Yesterday, I wrote about the Connecticut Archives collection available at the Connecticut State Library. Today I thought I’d share with you some of the gems I was able to retrieve.
I spent all day Wednesday looking through all of the collection indexes online, looking in particular for my Parks and Webster families (there are many other lines in CT, but these are my focus right now). Although the collections are held at the Connecticut State Library, many of them are also available through the Family History Library. There were a bunch of records I wanted, and since everyone was hanging out at the FHL this week, I asked my Facebook friends if anyone could pull a few for me.
The short list of must-haves initially consisted of 10 films, and about 20 or so records. Seeing as my research isn’t a priority for someone visiting SLC, I pared it down, creating a must-must-have list of eight records (four films). Donna Pointkouski, who author’s the blog What’s Past is Prologue, was kind enough to obtain those few records for me. As for the others, I will deal with them another time (one film has several, so I may order that one the next time I’m at the FHC).

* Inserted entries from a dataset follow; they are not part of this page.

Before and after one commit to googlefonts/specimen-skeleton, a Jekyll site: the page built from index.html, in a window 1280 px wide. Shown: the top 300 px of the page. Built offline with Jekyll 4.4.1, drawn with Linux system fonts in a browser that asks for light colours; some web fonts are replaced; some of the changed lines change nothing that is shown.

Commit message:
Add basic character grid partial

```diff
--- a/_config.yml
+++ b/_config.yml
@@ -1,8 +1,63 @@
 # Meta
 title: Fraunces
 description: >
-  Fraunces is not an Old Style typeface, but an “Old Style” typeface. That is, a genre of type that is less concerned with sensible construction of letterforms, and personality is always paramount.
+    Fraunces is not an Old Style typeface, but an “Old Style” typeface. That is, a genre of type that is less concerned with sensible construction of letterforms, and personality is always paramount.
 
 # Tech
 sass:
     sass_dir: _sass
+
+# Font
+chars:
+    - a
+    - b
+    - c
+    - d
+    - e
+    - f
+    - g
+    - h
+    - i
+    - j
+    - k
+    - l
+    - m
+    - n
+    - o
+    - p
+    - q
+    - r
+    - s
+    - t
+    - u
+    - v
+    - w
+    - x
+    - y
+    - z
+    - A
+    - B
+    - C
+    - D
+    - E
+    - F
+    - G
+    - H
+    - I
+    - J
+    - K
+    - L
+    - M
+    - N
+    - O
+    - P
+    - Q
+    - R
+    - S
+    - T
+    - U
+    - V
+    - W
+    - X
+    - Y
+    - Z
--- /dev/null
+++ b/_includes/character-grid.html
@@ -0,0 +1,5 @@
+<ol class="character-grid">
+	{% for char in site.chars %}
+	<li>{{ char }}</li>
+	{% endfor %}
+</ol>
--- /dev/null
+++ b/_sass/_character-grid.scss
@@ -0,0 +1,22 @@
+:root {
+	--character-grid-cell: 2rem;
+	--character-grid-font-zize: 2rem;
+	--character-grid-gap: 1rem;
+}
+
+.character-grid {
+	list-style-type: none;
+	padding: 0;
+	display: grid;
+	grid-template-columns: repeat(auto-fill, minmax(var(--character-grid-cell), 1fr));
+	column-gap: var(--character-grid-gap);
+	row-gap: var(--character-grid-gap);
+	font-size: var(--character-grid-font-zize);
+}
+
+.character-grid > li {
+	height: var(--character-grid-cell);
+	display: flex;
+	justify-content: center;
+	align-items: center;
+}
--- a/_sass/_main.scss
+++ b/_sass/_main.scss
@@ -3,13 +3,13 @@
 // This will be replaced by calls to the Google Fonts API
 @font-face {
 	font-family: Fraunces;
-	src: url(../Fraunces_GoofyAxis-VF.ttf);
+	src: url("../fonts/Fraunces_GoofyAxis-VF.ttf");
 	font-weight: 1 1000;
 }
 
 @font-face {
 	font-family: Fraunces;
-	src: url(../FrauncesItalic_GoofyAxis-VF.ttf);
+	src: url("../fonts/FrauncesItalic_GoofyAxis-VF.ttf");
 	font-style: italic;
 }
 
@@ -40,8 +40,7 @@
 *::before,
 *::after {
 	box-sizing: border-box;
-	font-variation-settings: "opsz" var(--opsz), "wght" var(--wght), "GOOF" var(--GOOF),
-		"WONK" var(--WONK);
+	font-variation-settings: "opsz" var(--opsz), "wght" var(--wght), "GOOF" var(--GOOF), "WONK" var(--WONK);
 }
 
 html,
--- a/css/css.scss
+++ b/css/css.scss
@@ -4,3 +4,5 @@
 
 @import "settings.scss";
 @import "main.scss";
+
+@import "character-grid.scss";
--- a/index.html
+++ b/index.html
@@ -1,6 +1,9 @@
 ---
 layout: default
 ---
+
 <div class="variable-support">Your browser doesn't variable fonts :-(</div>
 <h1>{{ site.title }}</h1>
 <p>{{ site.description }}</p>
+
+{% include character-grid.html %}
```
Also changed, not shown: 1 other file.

Two collections are of extreme importance, as I am trying to figure out if my seventh great-grandfather, Joseph Parks, actually served in the Revolutionary War. The DAR has “red-marked” him indicating that the Joseph Parks who served was a younger gentleman; I tend to agree with this. Joseph’s son, Robert (my sixth great-grandfather), did serve, and it’s possible that Joseph’s son, Joseph, is the other one who served (I have no information on this Joseph at this point, to know whether he was alive at the time of the war, or in the area). Given Joseph’s age, I thought perhaps he served in the French & Indian War and perhaps King George’s War.
Joseph was indexed in the Revolutionary War Series 1 Index, covering 1763-1789. The document I had pulled appears to be a petition relating to the reinstating of a tavernkeeper. Joseph Parks, was one of the signers, as was Robert and John. I have no idea at this time what this has to do with anything, nor whether it’s my Joseph. I’m pretty sure that the Robert listed is Joseph’s son. Both were alive and by all accounts in Voluntown, Connecticut where the document was signed on 5 October 1775. The only other listing for a Joseph Parks in this index is for a Joseph jr. “priv. Norwich, half days training, 1775.” Norwich is in the right area of the state, but the indication of “jr.” in the index makes me seriously think this is not my Joseph (mine would have been about 67 years old in 1775).
Moving on to the other collection, Militia Series 1 (1678-1757), there were five documents I had pulled, related to what I believe are Joseph and his father Robert. The earliest record for Robert in this series is dated 1733, in Voluntown, indicating Lieutenant Robert Parks was from Plainfield. This seems to line up with other research. A document dated 1742, includes both a Robert and a Joseph Parks. Without doing a full analysis, I suspect that Robert in this case, is perhaps Robert’s son, Robert. A Joseph is found in two other documents, in 1756 and 1757. In the 1756 document, Lieutenant Joseph Parks was voted Captain of the Eleventh Company in the Eleventh Regiment of the Colony of Connecticut.
Connecticut, "Connecticut Archives: Militia records selected papers, series 1-3, 1678-1820," Vol. 5, p. 370; Connecticut State Library, Hartford; FHL microfilm 3,604.
If Joseph is the same person through all the documents in the Militia Series 1 Collection, it would seem that he was part of the militia in 1742 and perhaps fought during both King George’s War and the French & Indian War. The next step is to determine if it’s the same person, and if it’s my Joseph. I also need to obtain the other military documents from the collections.
A very special thanks to Donna Pointkouski for obtaining these records for me.